[[ Available data, beginning ]]
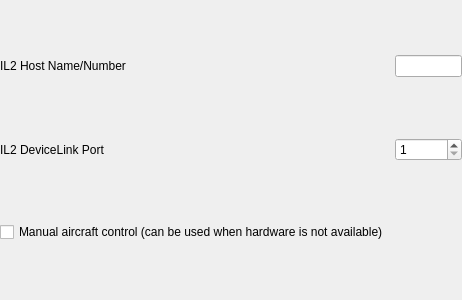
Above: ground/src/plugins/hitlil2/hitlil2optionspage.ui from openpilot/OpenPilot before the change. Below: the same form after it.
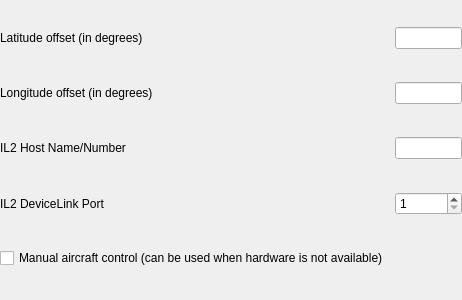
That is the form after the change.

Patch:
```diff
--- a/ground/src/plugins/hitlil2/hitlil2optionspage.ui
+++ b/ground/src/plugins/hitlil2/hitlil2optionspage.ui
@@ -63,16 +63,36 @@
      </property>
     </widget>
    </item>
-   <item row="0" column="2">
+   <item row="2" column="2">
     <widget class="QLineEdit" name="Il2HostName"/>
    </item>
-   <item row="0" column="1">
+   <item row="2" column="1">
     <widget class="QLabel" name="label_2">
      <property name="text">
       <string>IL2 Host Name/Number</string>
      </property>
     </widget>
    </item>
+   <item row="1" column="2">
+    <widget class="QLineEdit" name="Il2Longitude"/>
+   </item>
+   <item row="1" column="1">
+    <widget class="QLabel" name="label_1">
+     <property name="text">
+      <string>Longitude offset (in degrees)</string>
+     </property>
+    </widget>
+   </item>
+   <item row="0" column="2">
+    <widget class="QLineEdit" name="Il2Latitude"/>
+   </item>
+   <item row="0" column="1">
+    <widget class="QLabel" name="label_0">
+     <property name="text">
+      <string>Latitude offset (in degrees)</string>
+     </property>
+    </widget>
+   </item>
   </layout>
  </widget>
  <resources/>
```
[[ Available data, end ]]
[[ Available data, beginning ]]
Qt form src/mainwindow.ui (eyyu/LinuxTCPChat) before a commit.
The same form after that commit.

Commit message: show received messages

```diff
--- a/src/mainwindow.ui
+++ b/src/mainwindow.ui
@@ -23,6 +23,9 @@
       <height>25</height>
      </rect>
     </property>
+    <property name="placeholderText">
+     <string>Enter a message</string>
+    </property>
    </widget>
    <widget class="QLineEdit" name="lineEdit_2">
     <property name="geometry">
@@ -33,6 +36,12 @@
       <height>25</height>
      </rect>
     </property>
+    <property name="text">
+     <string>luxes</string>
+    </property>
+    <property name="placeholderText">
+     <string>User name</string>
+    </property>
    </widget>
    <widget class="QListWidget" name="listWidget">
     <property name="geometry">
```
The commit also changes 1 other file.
[[ Available data, end ]]
■ Prompt
Lines from the records above that hold "form" are the ones to list.

■ Answer box
Above: ground/src/plugins/hitlil2/hitlil2optionspage.ui from openpilot/OpenPilot before the change. Below: the same form after it.
That is the form after the change.
Qt form src/mainwindow.ui (eyyu/LinuxTCPChat) before a commit.
The same form after that commit.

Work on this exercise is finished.